Structured diff data
◇ ◇ ◇ ◇

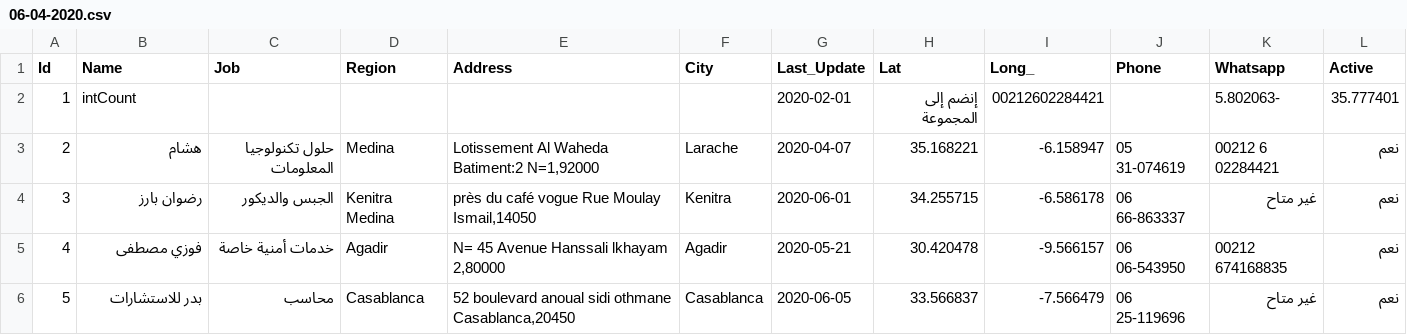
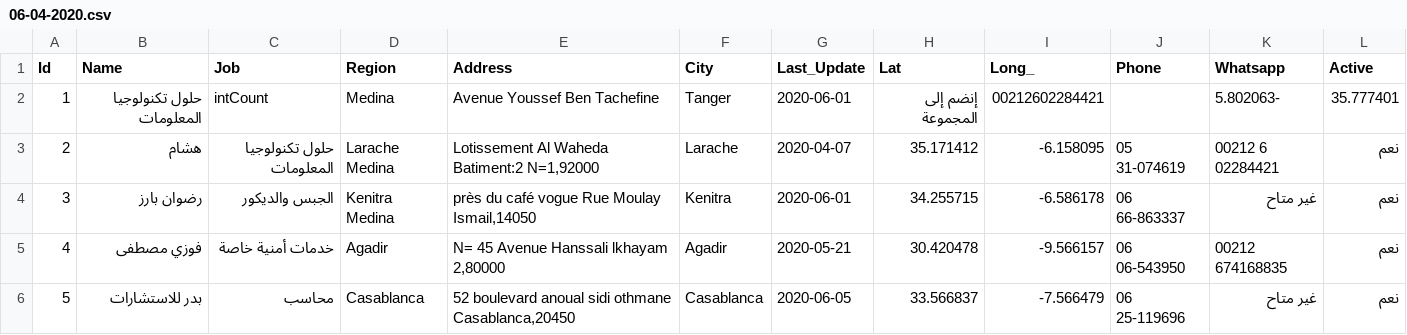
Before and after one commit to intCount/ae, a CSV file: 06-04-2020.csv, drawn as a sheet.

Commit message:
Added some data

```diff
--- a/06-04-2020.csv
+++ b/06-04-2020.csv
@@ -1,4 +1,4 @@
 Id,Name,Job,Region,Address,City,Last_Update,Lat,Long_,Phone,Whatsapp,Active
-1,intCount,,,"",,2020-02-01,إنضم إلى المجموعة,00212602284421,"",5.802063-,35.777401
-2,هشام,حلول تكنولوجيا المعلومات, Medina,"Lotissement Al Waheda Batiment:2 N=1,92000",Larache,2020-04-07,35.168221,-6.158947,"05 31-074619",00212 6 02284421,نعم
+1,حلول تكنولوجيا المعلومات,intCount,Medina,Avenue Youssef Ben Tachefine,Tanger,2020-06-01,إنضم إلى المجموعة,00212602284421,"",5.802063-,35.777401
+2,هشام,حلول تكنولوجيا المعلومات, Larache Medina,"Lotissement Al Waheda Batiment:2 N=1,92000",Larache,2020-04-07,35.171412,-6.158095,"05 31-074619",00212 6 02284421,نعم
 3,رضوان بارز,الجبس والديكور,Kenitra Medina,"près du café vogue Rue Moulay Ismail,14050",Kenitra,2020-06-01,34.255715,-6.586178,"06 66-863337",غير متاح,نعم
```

◇ ◇ ◇ ◇

Now copy each line of the entries that mentions "تكنولوجيا".

* _TASK ANSWER_
-2,هشام,حلول تكنولوجيا المعلومات, Medina,"Lotissement Al Waheda Batiment:2 N=1,92000",Larache,2020-04-07,35.168221,-6.158947,"05 31-074619",00212 6 02284421,نعم
+1,حلول تكنولوجيا المعلومات,intCount,Medina,Avenue Youssef Ben Tachefine,Tanger,2020-06-01,إنضم إلى المجموعة,00212602284421,"",5.802063-,35.777401
+2,هشام,حلول تكنولوجيا المعلومات, Larache Medina,"Lotissement Al Waheda Batiment:2 N=1,92000",Larache,2020-04-07,35.171412,-6.158095,"05 31-074619",00212 6 02284421,نعم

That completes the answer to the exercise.